We asked her for her views on ACT and the future of TDM.
1. What brought you to TDM?
Growing up in Sweden, I have always had a strong passion for sustainability. With dual Masters in Earth Sciences and Environmental Science, I learned that transportation planning can have a huge impact on an individual’s carbon footprint. While at the Swedish transportation planning firm Trivector Traffic, I got to see first-hand how regional and local TDM programs significantly impacted employees’ and residents’ travel behavior. When I moved to the United States and joined Nelson\Nygaard Consulting Associates in 2004, I was fortunate to have both Jeffrey Tumlin and Patrick Siegman as mentors on TDM and parking economics. These two organizations and the colleagues that I’ve had the pleasure of learning from in my early career truly shaped my passion for TDM.
2. How did you get involved in ACT?
ACT has provided me with a steady source of reliable information about TDM on the federal and regional levels over the years. I’ve enjoyed participating in some of ACT’s international conferences, webinars and Bay Area events. It’s also been a great venue to get to know peers who are as passionate about TDM as I am. In my new role at Stanford University, I am looking forward to being more actively involved in the organization.
3. What do you see as the future of TDM? Any specific challenges?
From my perspective, the biggest challenge with TDM is that many elected officials, planners, and engineers are skeptical about how successful these primarily “soft measures,” such as incentives, promoting alternative transportation and parking management, are in creating long-term change. The future looks brighter, though. With an increasing number of reliable data sources and longitudinal evaluations, there is growing awareness and acceptance in many US cities that we can’t build our way out of congestion by adding more traffic lanes or parking.

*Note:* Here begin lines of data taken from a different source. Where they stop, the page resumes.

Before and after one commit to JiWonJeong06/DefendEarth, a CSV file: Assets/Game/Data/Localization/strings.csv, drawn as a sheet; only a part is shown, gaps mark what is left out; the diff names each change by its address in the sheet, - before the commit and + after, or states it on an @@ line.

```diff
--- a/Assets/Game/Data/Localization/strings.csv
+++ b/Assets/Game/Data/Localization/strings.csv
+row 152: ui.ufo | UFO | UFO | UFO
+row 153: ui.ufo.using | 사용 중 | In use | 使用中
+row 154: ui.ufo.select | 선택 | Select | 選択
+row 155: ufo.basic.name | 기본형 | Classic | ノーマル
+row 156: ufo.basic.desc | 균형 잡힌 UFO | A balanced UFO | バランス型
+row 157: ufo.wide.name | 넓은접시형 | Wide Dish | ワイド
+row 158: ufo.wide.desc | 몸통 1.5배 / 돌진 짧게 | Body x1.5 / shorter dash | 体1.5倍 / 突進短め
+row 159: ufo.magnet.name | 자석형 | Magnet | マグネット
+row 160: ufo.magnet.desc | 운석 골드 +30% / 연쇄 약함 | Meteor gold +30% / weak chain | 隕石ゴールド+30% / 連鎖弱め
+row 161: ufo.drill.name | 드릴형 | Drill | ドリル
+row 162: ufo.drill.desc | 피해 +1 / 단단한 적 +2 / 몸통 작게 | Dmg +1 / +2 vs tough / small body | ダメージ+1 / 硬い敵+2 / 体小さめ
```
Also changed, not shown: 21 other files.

Instead, investments in multimodal access improvements and strong TDM programs are becoming the norm in these markets. With rapid evolution in emerging mobility strategies and technology, TDM is also gaining momentum as the perfect vehicle (no pun intended!) for these new tools. In the end, TDM is all about providing transportation options and sharing our existing resources as efficiently and equitably as possible – a natural extension of the future of mobility.